- HOW TO COMPLETE THIS TASK: Identify every line in the records below that contains the word "participant", and reproduce each one.

--- PROVIDED DATA Enclosed Below ---

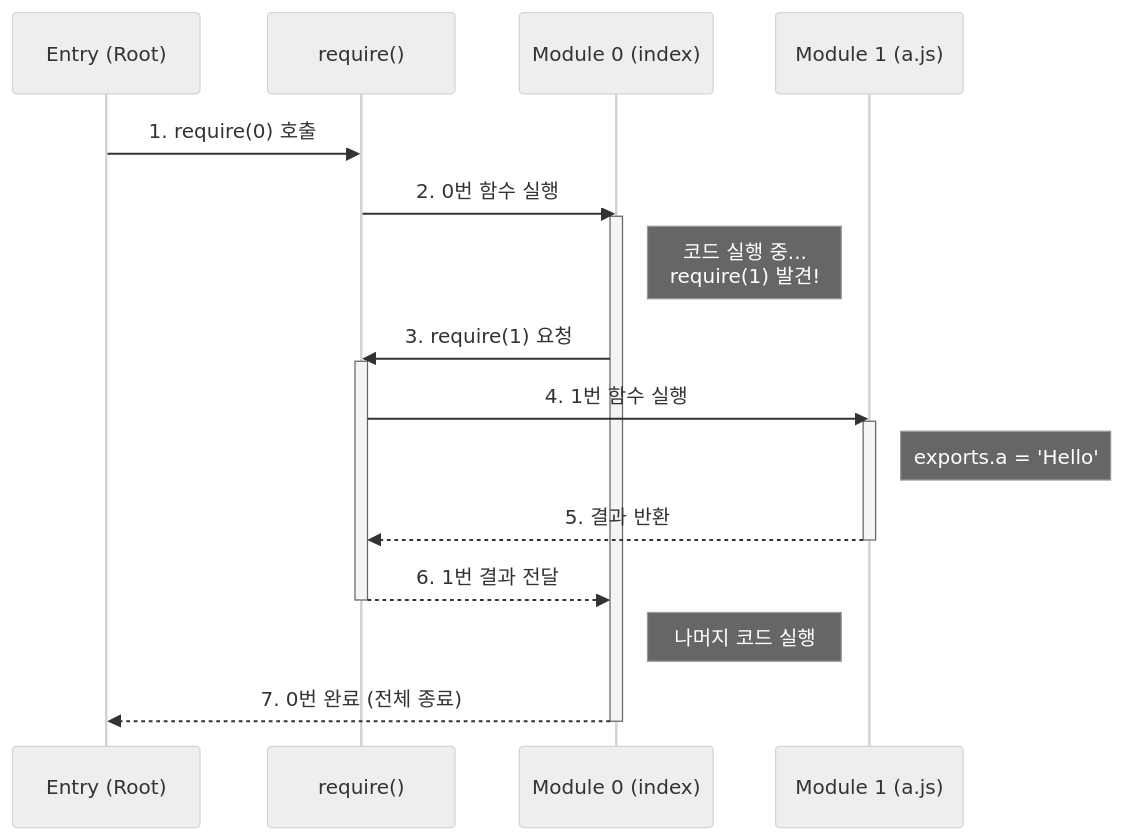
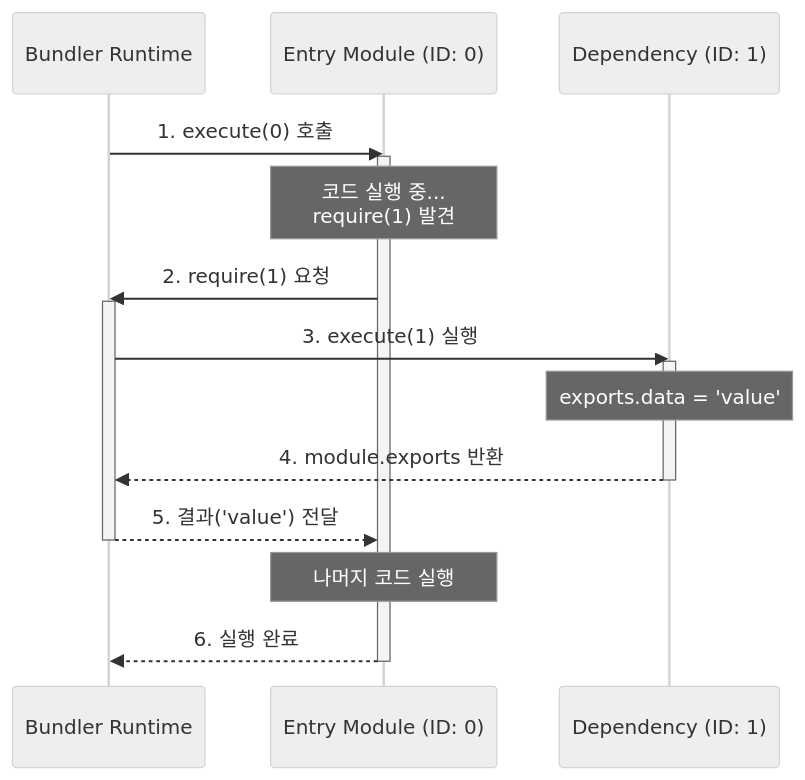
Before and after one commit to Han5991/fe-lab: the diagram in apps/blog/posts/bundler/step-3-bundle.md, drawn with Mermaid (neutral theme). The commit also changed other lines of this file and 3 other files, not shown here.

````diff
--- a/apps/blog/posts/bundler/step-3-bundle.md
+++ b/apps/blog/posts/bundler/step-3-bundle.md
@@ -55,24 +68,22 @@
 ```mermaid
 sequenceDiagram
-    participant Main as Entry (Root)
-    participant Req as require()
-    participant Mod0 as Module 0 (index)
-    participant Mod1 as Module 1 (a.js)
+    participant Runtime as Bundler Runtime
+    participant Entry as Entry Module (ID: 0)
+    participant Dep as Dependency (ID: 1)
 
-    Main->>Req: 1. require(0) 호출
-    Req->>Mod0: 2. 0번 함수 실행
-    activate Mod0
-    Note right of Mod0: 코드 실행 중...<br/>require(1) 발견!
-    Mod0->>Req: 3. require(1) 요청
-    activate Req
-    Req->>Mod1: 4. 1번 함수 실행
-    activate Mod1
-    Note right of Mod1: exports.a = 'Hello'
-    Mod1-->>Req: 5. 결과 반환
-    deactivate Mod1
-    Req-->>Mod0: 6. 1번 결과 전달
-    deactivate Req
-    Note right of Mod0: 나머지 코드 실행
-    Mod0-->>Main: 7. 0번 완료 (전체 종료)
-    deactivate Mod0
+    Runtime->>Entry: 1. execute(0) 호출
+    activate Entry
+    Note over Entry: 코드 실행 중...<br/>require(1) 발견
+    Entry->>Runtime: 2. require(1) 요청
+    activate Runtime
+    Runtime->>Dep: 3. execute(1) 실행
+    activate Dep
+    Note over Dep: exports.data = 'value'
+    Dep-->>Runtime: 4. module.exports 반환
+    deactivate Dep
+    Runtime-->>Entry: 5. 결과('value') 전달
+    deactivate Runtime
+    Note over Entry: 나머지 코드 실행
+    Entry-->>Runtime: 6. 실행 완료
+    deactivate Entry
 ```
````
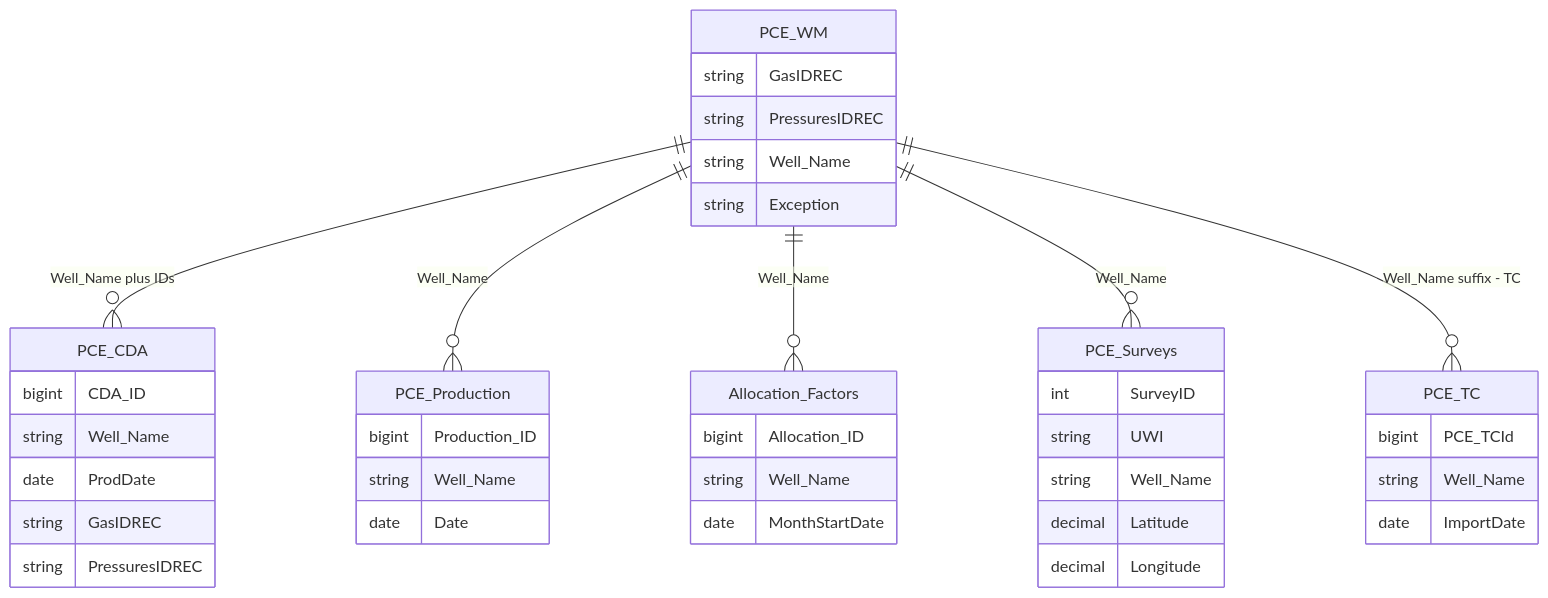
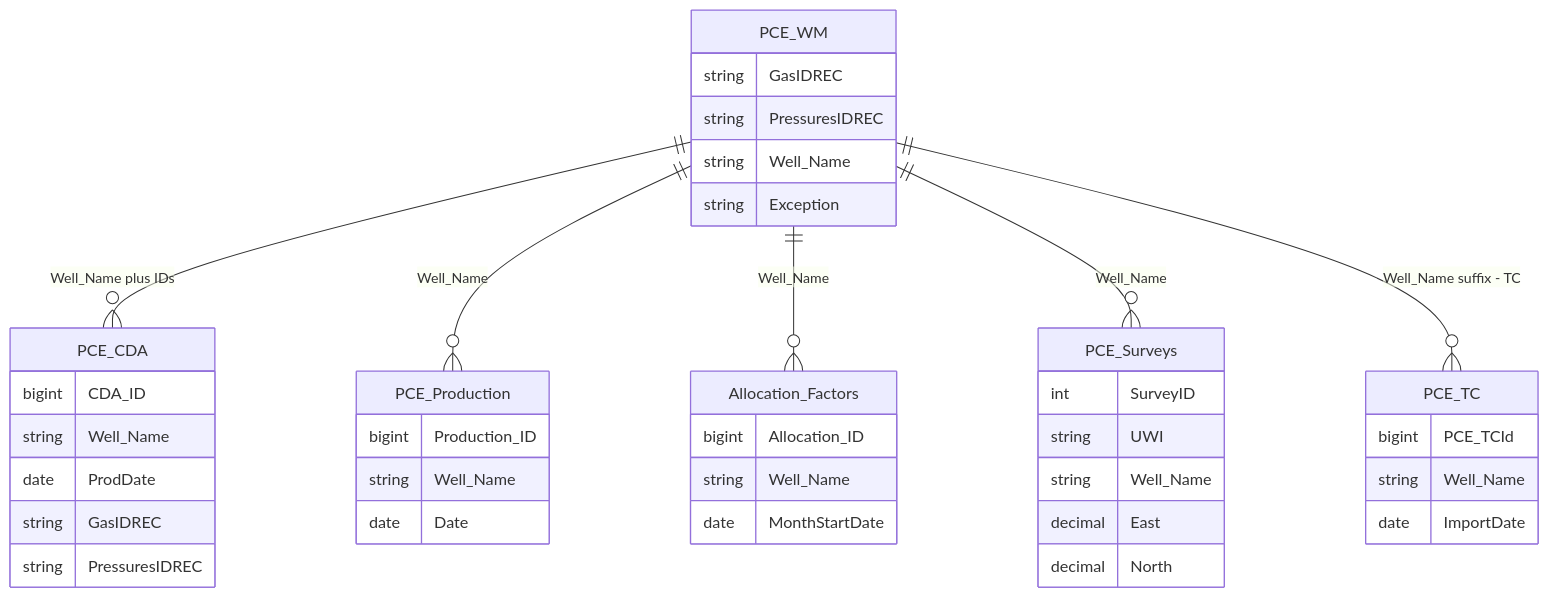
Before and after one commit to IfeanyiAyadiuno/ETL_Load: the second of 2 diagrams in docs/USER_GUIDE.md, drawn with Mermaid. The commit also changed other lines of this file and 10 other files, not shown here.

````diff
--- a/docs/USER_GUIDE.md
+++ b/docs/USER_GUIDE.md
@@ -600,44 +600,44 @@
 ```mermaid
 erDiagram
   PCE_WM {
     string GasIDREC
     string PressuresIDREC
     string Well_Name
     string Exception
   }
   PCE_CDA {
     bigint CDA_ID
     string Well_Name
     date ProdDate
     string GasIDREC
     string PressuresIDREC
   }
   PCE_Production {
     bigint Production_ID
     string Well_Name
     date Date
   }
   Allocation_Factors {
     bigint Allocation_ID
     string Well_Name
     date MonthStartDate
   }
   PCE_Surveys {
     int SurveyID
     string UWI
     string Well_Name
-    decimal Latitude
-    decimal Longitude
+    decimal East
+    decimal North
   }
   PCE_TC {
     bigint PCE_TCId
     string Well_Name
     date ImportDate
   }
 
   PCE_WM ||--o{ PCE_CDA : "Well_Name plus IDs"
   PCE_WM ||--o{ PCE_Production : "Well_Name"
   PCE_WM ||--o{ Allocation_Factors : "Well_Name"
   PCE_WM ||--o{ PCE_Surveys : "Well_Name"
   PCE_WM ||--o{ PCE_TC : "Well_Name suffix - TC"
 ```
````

--- End of Enclosed PROVIDED DATA ---
--- PROVIDED DATA Enclosed Below ---

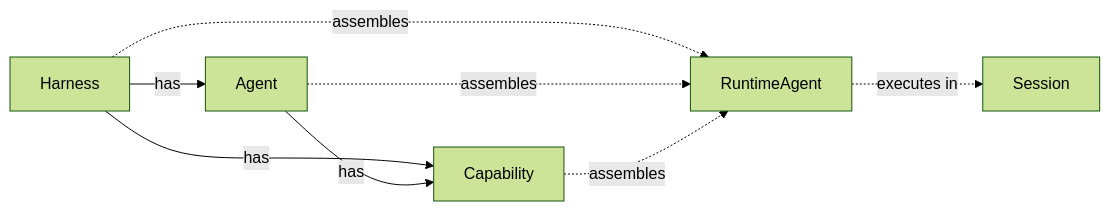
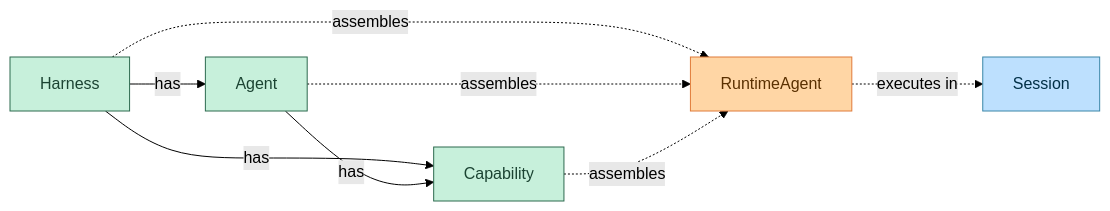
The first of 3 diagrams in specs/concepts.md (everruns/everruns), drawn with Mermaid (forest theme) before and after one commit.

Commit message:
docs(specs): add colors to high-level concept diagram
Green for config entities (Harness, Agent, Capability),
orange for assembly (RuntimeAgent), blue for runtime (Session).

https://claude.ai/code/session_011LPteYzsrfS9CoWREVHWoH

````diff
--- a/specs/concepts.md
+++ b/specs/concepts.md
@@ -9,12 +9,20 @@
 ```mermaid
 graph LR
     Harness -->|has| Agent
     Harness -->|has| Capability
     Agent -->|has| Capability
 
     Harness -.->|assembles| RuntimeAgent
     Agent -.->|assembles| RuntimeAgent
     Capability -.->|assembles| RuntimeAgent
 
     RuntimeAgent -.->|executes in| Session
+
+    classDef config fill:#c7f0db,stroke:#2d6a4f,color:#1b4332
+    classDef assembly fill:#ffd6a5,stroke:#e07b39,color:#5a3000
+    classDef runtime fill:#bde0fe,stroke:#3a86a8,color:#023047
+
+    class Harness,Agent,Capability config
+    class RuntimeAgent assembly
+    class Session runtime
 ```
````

--- End of Enclosed PROVIDED DATA ---

- TASK SOLUTION:
-    participant Main as Entry (Root)
-    participant Req as require()
-    participant Mod0 as Module 0 (index)
-    participant Mod1 as Module 1 (a.js)
+    participant Runtime as Bundler Runtime
+    participant Entry as Entry Module (ID: 0)
+    participant Dep as Dependency (ID: 1)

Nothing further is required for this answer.